Why not take charge of your own survival?

So the Duck Boat tragedy is, indeed, a tragedy.

But nearly all the survivors have the same story.

No one told us to put on our life preservers” (video with ad)


If the boat is swamping…taking on water in high waves…..put yer life preserver on, or at LEAST have it in your hands.

“Keep your seats” was the order…
Fuck that. My kids would be in life preservers, and I’d have on in my arms, at least.

I hate to say this, but Darwin visited here. 

Light blogging ahead

Got WAAAAAY too much going on.

I got no brain to spare for this. Way too much stress goin’ on. I only go so many neurons, and none to spare at this time.

Check out the folks on the sidebar, they are better than I at spreading info and knowledge anyway.

Back when I can.

It’ll all work out, one way or another.

If ya got a minute though, send good thoughts my way. 


Yep, I jnow, I am sounding like a broken record.

Took the love of my life up Wed. evening for a quick sightseeing trip along the Lake Michigan shoreline. Beautiful day, smooth air, nearly “Forever Clear” and unlimited ceiling. About as good as it gets, flying weather wise.

‘Twas fun. For both of us.

And I did a just about perfect soft field landing (on a hard runway) with 9 knots of quartering crosswind…hardly a bump.

I think she’ll fly with me again.

5Guys afterwards, so it was a good evening.

1,0 and 1,

Night landings

So I was 6 months out of currency for night landings. (It can be difficult to get an aircraft late enough, as sunset is pretty late this time of year, and the flying school closes at 7 pm).

I fixed that last night.

One of the crew at the flying school was gonna be flying until about 10PM,  I arranged for him to call me when he was about 20 minutes out, met him at the ramp, and did 3 night landings before we put the plane away.

Total time for 3 full stop landings and the associated taxiing and pattern:

The pattern was empty, winds were calm, so I did one takeoff on 36, transitioned to the left for landing on 9. Full stop…took off again and did a transition to 18, full stop, went around the pattern from 18, then transitioned to 27  for my last one and turned off at the appropriate taxiway (this was the shortest path) and taxied back to the school.  Pretty much cloverleafs.

I remember night landings to be harder. This time they were fairly easy.

So now I got my 3 for the next 90. 

More light makes it better

So, having worked with another couple of range members to replace the lights in the indoor range, but not yet having had a chance to try shooting with the new lighting (the old lighting consisted of 6 500 watt quartz halogen fixtures for 12 lanes,….there were shadows and the fixtures had become…..tired) I chose Monday to spend an hour at the indoor range, as the outdoor range was about 94 F and VERY humid. Plus I had to wait there for the Fed-Ex dude to show up with a package for our in house FFL.

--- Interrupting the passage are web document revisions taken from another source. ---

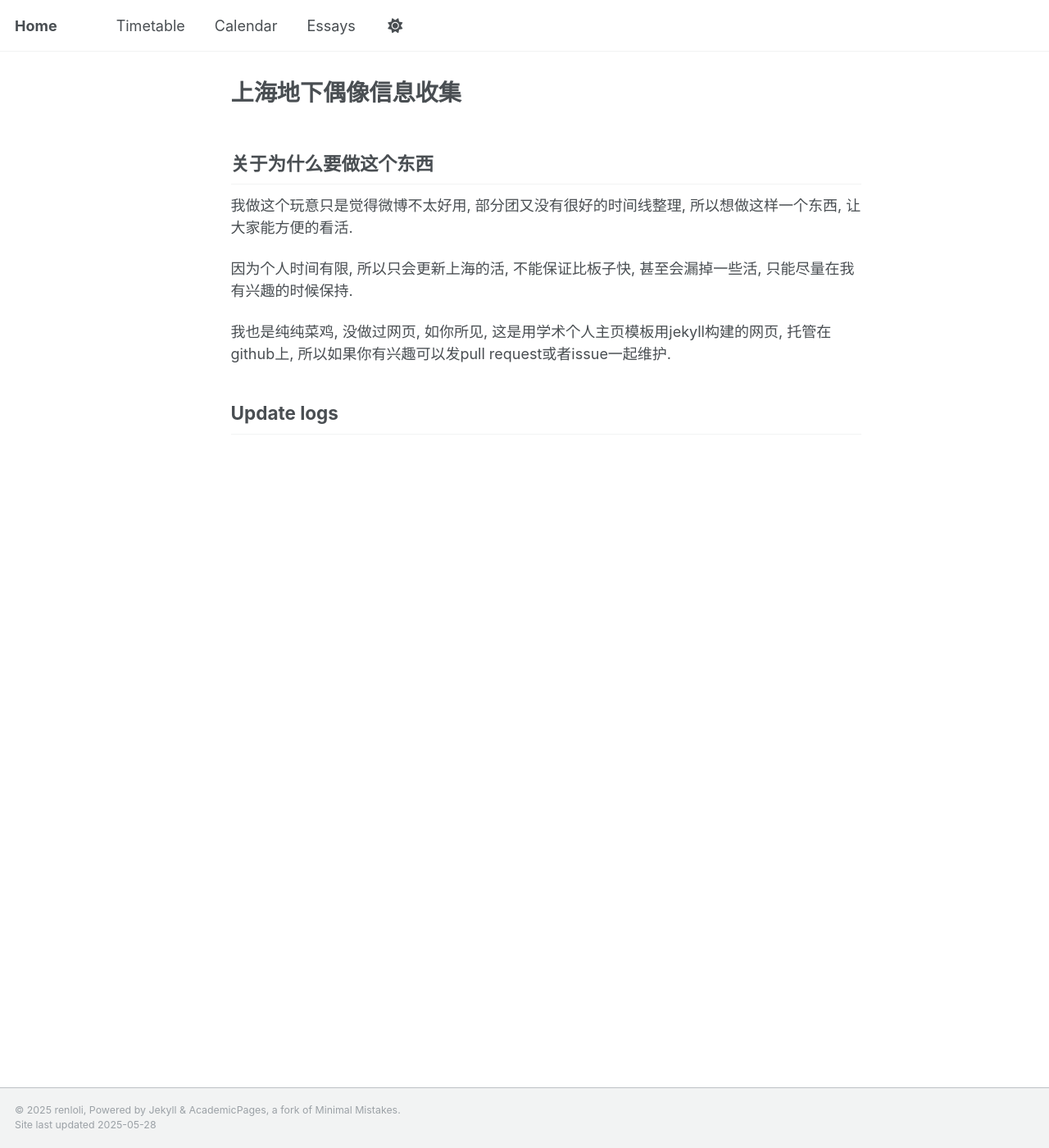
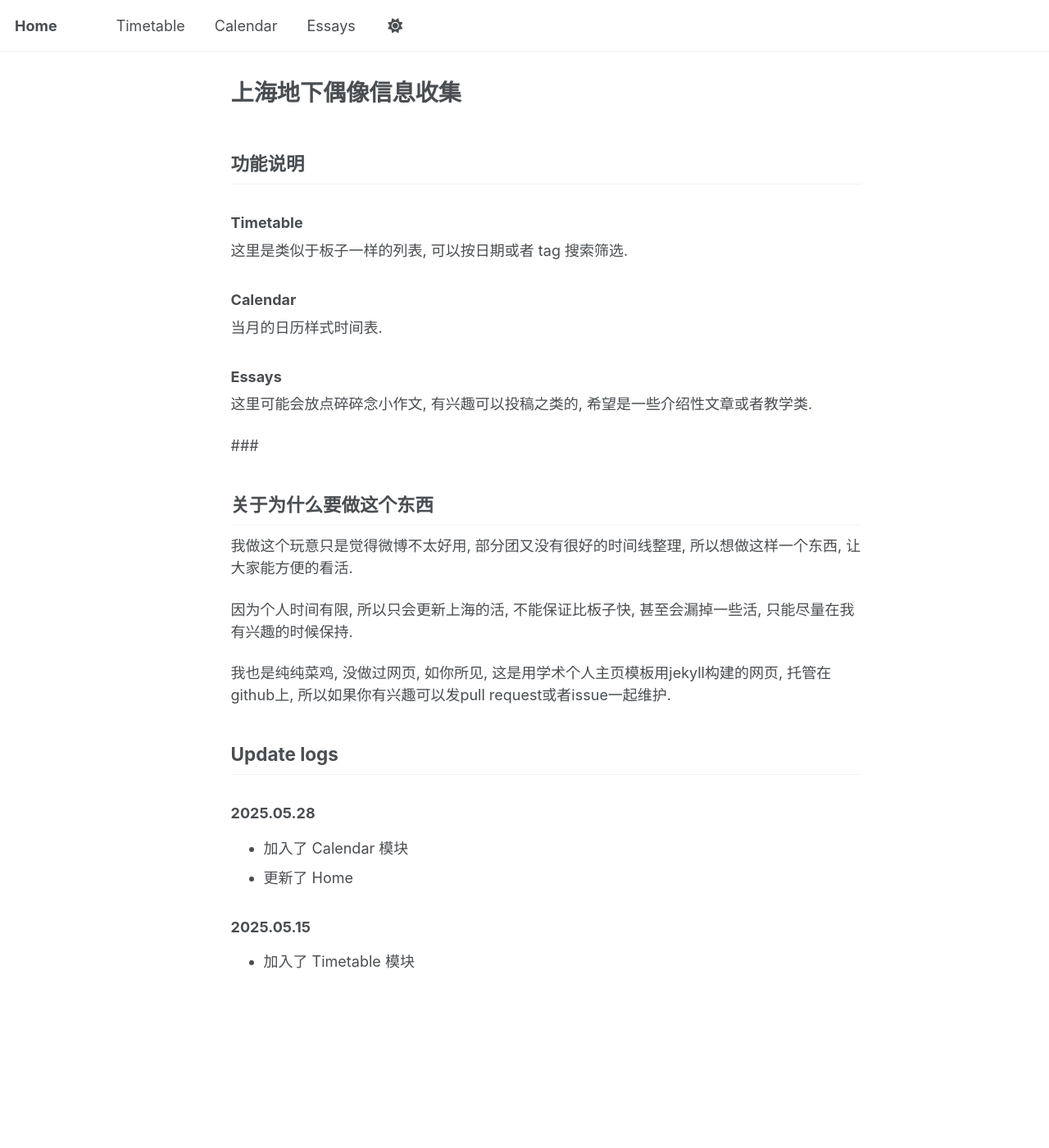
Before and after one commit to renloli/renloli.github.io, a Jekyll site: the page built from _pages/about.md, in a window 1280 px wide and 1400 px high. Shown: the whole window at 82% size. Built offline with Jekyll 4.4.1, drawn with Linux system fonts in a browser that asks for light colours.

Commit message:
Update `about.md`.

```diff
--- a/_pages/about.md
+++ b/_pages/about.md
@@ -6,6 +6,22 @@ redirect_from:
   - /about/
   - /about.html
 ---
+
+## 功能说明
+
+### Timetable
+
+这里是类似于板子一样的列表, 可以按日期或者 tag 搜索筛选.
+
+### Calendar
+
+当月的日历样式时间表.
+
+### Essays
+
+这里可能会放点碎碎念小作文, 有兴趣可以投稿之类的, 希望是一些介绍性文章或者教学类.
+
+###
 
 ## 关于为什么要做这个东西
 
@@ -17,3 +33,10 @@ redirect_from:
 所以如果你有兴趣可以发pull request或者issue一起维护.
 
 ## Update logs
+
+### 2025.05.28
+- 加入了 Calendar 模块
+- 更新了 Home
+
+### 2025.05.15
+- 加入了 Timetable 模块
```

Anyway, I did slow fire at 50 feet.  Had the range all to myself. No distractions.

Wow, The new light fixtures make a great deal of difference. There is about twice the amount of light, and with 13 point sources instead of 6 (one in between each shooting point plus the ends) there are nearly no shadows. At times, with the old lighting, it could be difficult to see even .45 caliber holes in the target…no longer.

Plus, better lighting means better sighting.

 The first two are a string of 9 (each) ….1 in the pipe and 8 in the mag. Pace was about 1 round per second.

The first one is one handed

 the second is a Weaver stance.

This one was 2 mags, at a slightly faster, but not rushed, pace….Weaver.

I’m happy with those targets.

All in all, I like the results the new lighting make on my shooting. Much easier on these older eyes.

I must say though that that was the DIRTIEST WWB ammo I have ever used.
Seldom am I moved to clean my Para 7.45 1911 after only a hundred rounds…But today was one of those days.